» Exercise
Go through the entries and copy every line that has the string "message" in it.
*** Opening of Extracted records ***
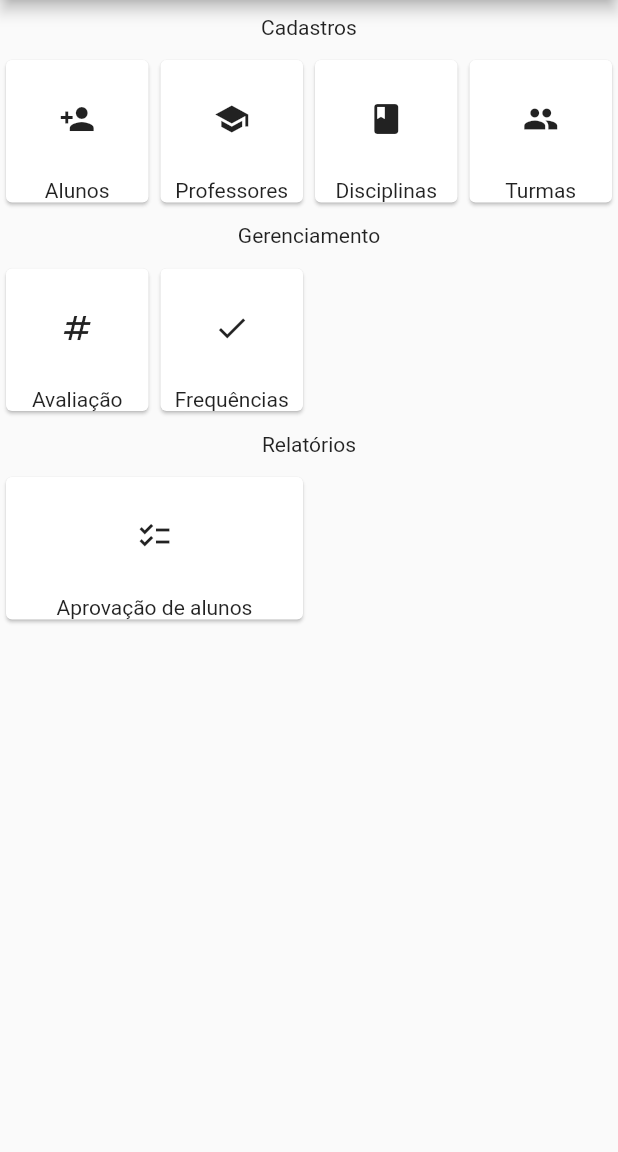
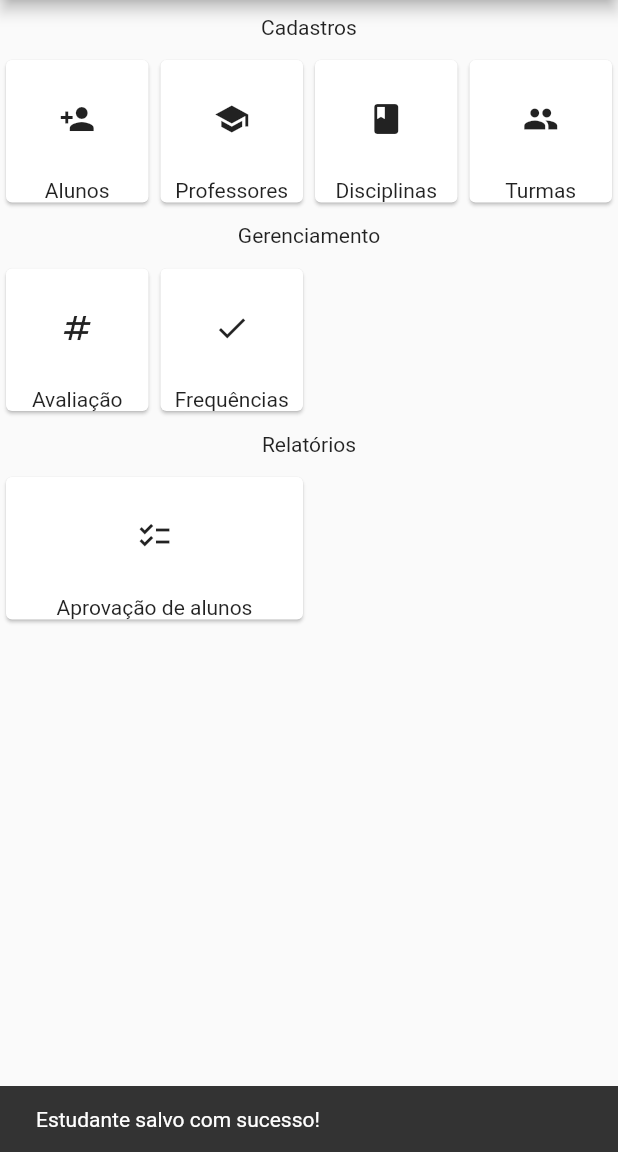
Before and after one commit to AdrielSchneider/flutter_controle_frequencia, a Flutter app: the RegisterStudent screen opened directly, after a tap on "Salvar", on a phone screen of 412 x 824 dp, the part 84-1236 px from its top. Run offline on Flutter 3.47's test engine with Material 2 defaults, Android fonts, the phone set to English and light mode, and no system bars; our stand-ins replace sqflite; accounts and stored records are empty.

Commit message:
Criado componente de mensagens

```diff
--- /dev/null
+++ b/lib/ui/components/utils.dart
@@ -0,0 +1,9 @@
+import 'package:flutter/material.dart';
+
+class Utils {
+  static showToast(BuildContext context, String message) {
+    ScaffoldMessenger.of(context).showSnackBar(SnackBar(
+      content: Text(message),
+    ));
+  }
+}
--- a/lib/ui/register/register_student.dart
+++ b/lib/ui/register/register_student.dart
@@ -2,6 +2,7 @@ import 'package:flutter/material.dart';
 import 'package:flutter_controle_frequencias/datasources/local/student_helper.dart';
 import 'package:flutter_controle_frequencias/model/student.dart';
 import 'package:flutter_controle_frequencias/ui/components/custom_text_field.dart';
+import 'package:flutter_controle_frequencias/ui/components/utils.dart';
 
 class RegisterStudent extends StatefulWidget {
   RegisterStudent({Key? key, this.student}) : super(key: key);
@@ -52,13 +53,17 @@ class _RegisterStudentState extends State<RegisterStudent> {
     );
   }
 
-  _salvar() {
-    _studentHelper.insert(Student(
+  _salvar() async {
+    Student s = await _studentHelper.insert(Student(
         name: _nameController.text,
         cpf: _cpfController.text,
         registerDate: DateTime.now().toString(),
         email: _emailController.text));
 
+    if (s.registerNumber != null) {
+      Utils.showToast(context, "Estudante salvo com sucesso!");
+    }
+
     Navigator.pop(context);
   }
 }
```
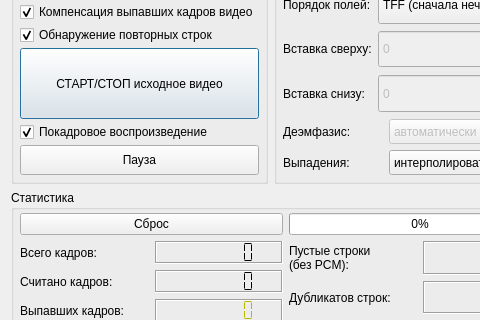
First picture: the form in mainwindow.ui, repository Fagear/SDVPCMdecoder, before the edit; both pictures show x 0 to 480 and y 156 to 476 of the 1108 by 680 pixel window.
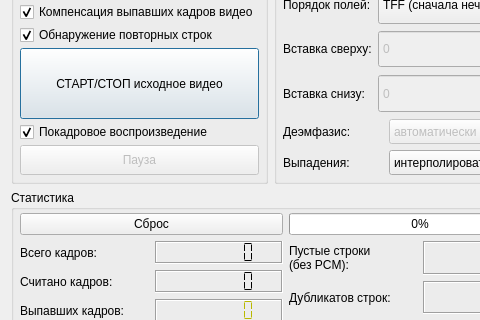
Second picture: the form after the edit. Icons and pictures are not drawn.

```diff
--- a/mainwindow.ui
+++ b/mainwindow.ui
@@ -355,6 +355,9 @@
          </item>
          <item>
           <widget class="QPushButton" name="btnPause">
+           <property name="enabled">
+            <bool>false</bool>
+           </property>
            <property name="sizePolicy">
             <sizepolicy hsizetype="Minimum" vsizetype="Maximum">
              <horstretch>0</horstretch>
@@ -380,7 +383,7 @@
             <string>Пауза</string>
            </property>
            <property name="checkable">
-            <bool>true</bool>
+            <bool>false</bool>
            </property>
           </widget>
          </item>
```
Left out of the diff: 28 changed lines with no effect on the pictures.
*** Close of Extracted records ***
» Answer to this exercise
Commit message:
+  static showToast(BuildContext context, String message) {
+      content: Text(message),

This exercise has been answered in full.